its very hard if u are not a local to decide what is a good place and what is not.. everyone can say this place is best place to gather just to get poi accepted but this doesnt help those that review them really.
Personally if I see someone put in some sort of effort into the business submission I’m fairly lenient when reviewing it. And generally as long as it isnt a chain restaurant/business I tend to give positive ratings.
I see a lot of people submit a restaurant and it will literally just say “good food, meets criteria…” and thats about it. I’m not going to dive into the business’ history to find out why its important to a community when the community member can’t even elaborate why it is themselves.

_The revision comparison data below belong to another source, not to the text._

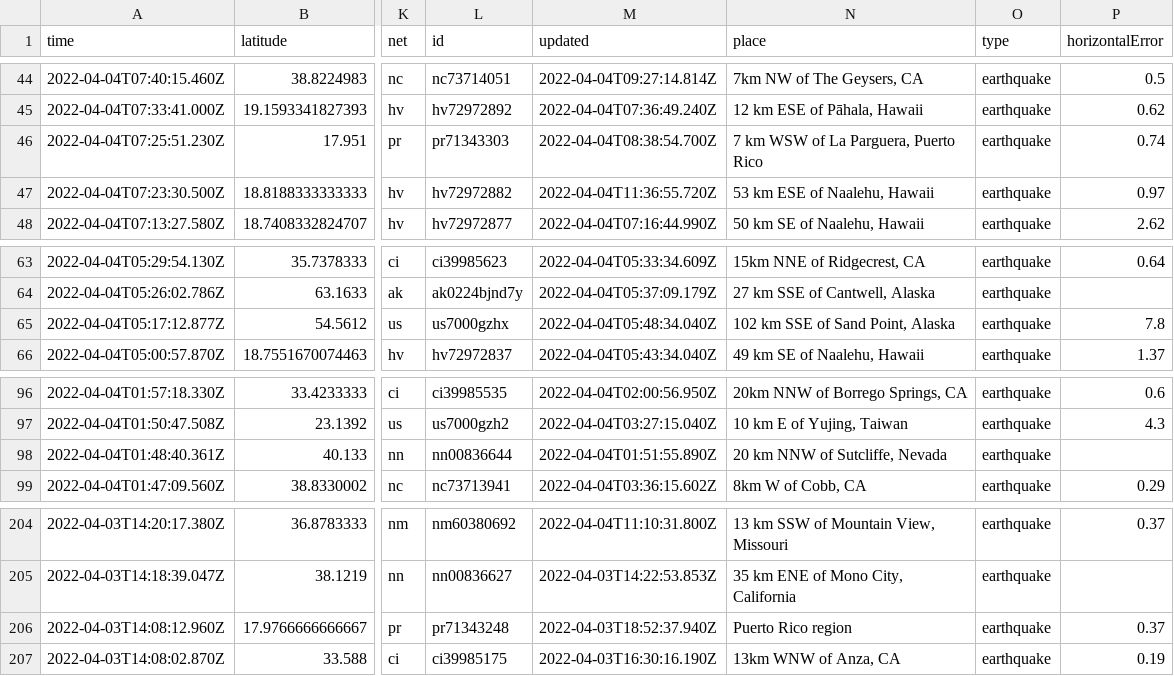
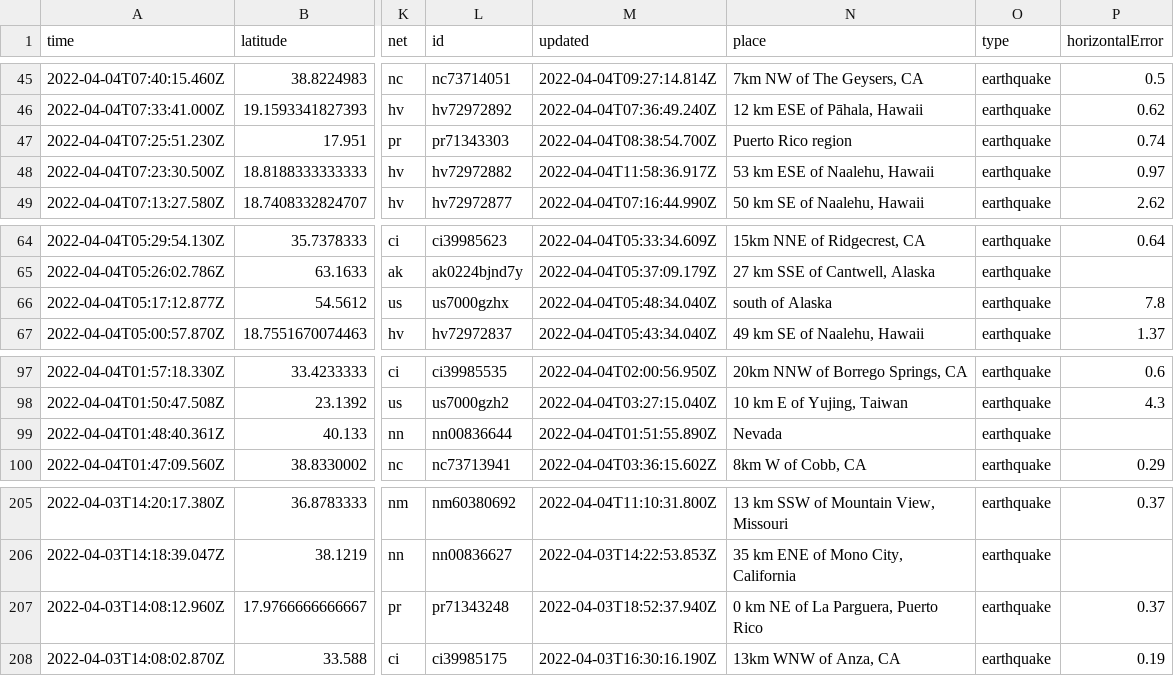
Before and after one commit to invisibae/nicar22-github-actions, a CSV file: usgs_current.csv, drawn as a sheet; only a part is shown, gaps mark what is left out; addresses are those after the commit; the diff covers the shown part only; the diff names each change by its address in the sheet, - before the commit and + after, or states it on an @@ line.

```diff
--- a/usgs_current.csv
+++ b/usgs_current.csv
-N47 (place): 7 km WSW of La Parguera, Puerto Rico
+N47 (place): Puerto Rico region
-M48 (updated): 2022-04-04T11:36:55.720Z
+M48 (updated): 2022-04-04T11:58:36.917Z
-N66 (place): 102 km SSE of Sand Point, Alaska
+N66 (place): south of Alaska
-N99 (place): 20 km NNW of Sutcliffe, Nevada
+N99 (place): Nevada
-N207 (place): Puerto Rico region
+N207 (place): 0 km NE of La Parguera, Puerto Rico
```
Also changed, not shown: 1 added row, 3 removed rows and 12 edited cells elsewhere in this file, 1 other file.
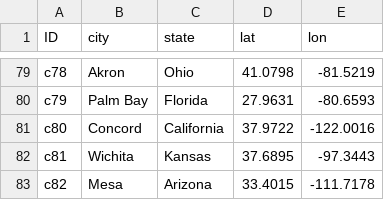
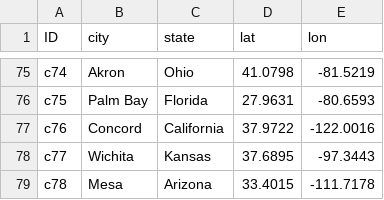
Before and after one commit to scm275/problem_sets_scm275, a CSV file: uncertainty_intro/customers.csv, drawn as a sheet; only a part is shown, gaps mark what is left out; addresses are those after the commit; the diff covers the shown part only; the diff names each change by its address in the sheet, - before the commit and + after, or states it on an @@ line.

```diff
--- a/uncertainty_intro/customers.csv
+++ b/uncertainty_intro/customers.csv
-A75 (ID): c78
+A75 (ID): c74
-A76 (ID): c79
+A76 (ID): c75
-A77 (ID): c80
+A77 (ID): c76
-A78 (ID): c81
+A78 (ID): c77
-A79 (ID): c82
+A79 (ID): c78
```
Also changed, not shown: 4 removed rows and 50 edited cells elsewhere in this file, uncertainty_intro/warehouses.csv.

The more unique I see the restaurant is the better chances it has. I also love to see any kind of community involvement from the restaurant as well although it isnt a must.
I'm very pro-restaurant. And you're right that, by the book, any non-chain/unique restaurant should be accepted. Problem is that Niantic shot everyone in the foot on this very early on with the early criteria, and the interpretation was that you had to PROVE your restaurant was special somehow.
And that's still the case.
So as much as I want to accept restaurants, and as much as people will whine about how they should be able to regurgitate single-word criteria as "proof" of the restaurant being perfectly acceptable, I currently expect (of myself and everyone else) some justification that is specifically tailored to that restaurant.
My general guideline is, "convince me to come here out of all the other restaurants I see on Google maps." If you use canned phrases like "popular" or "social" that means nothing. How can I take your word for it? Tell me why it's popular or why people come to be social. What makes this restaurant unique, what makes it worth my time and energy to make a detour to experience this place? What kind of food, and is there a special dish I need to try as a tourist? Is there a unique atmosphere or decor, like glow-in-the-dark spaceships on the ceiling, or live music, or cats? I want to feel your passion for the restaurant! I want to know that you've eaten there and know what you're talking about.
That's all I really want, and I'm personally lenient on those just because I know other people aren't. I also advise putting in a lot more, like awards and history and such, also because of that. Frankly, I'll be happy for the day when the criteria is relaxed enough so that reviewers aren't so insanely restrictive on these things, but until then, we're forced to navigate what we have.
"convince me to come here out of all the other restaurants I see on Google maps" is a very good way to put it. I don't feel like I have inordinately high standards for restaurants compared to my standards for a lot of other submissions, but I've been told I do. For me, it basically comes down to, "what's so good about this place?"
If the description or support comes down to buzzwords like "gem" or "locals", you've lost me. "The locals eat here", that's great, but I don't care. That means nothing to me. I eat in a lot of places where I live, but that's because they're close. Why is it a hidden gem? Tell me something interesting about it. Do they win awards for something they cook? Do they have something wild on their menu?
It's not super difficult to come up with something if you honestly feel value in a place and you're not just trying to get another Pokestop on the map, or another portal on your commute. I've had a seemingly generic pub approved because half of their menu has a lot of interesting things with tater tots (and they're extremely good - truffle aioli, bacon, and parmesan on tater tots? Yes please). On the rare occasion I will try to submit a restaurant, it's always because it's someplace I would take my friends if they were in town, because it offers something unique.
If a place has a lot of cool murals inside, or unique architecture outside, that supports the cause (and honestly, I'd probably just submit the mural because it's less hassle). But "been around for years" doesn't mean much to me either.
That said, I'll usually always five star a brewery if the picture is decent with a good description.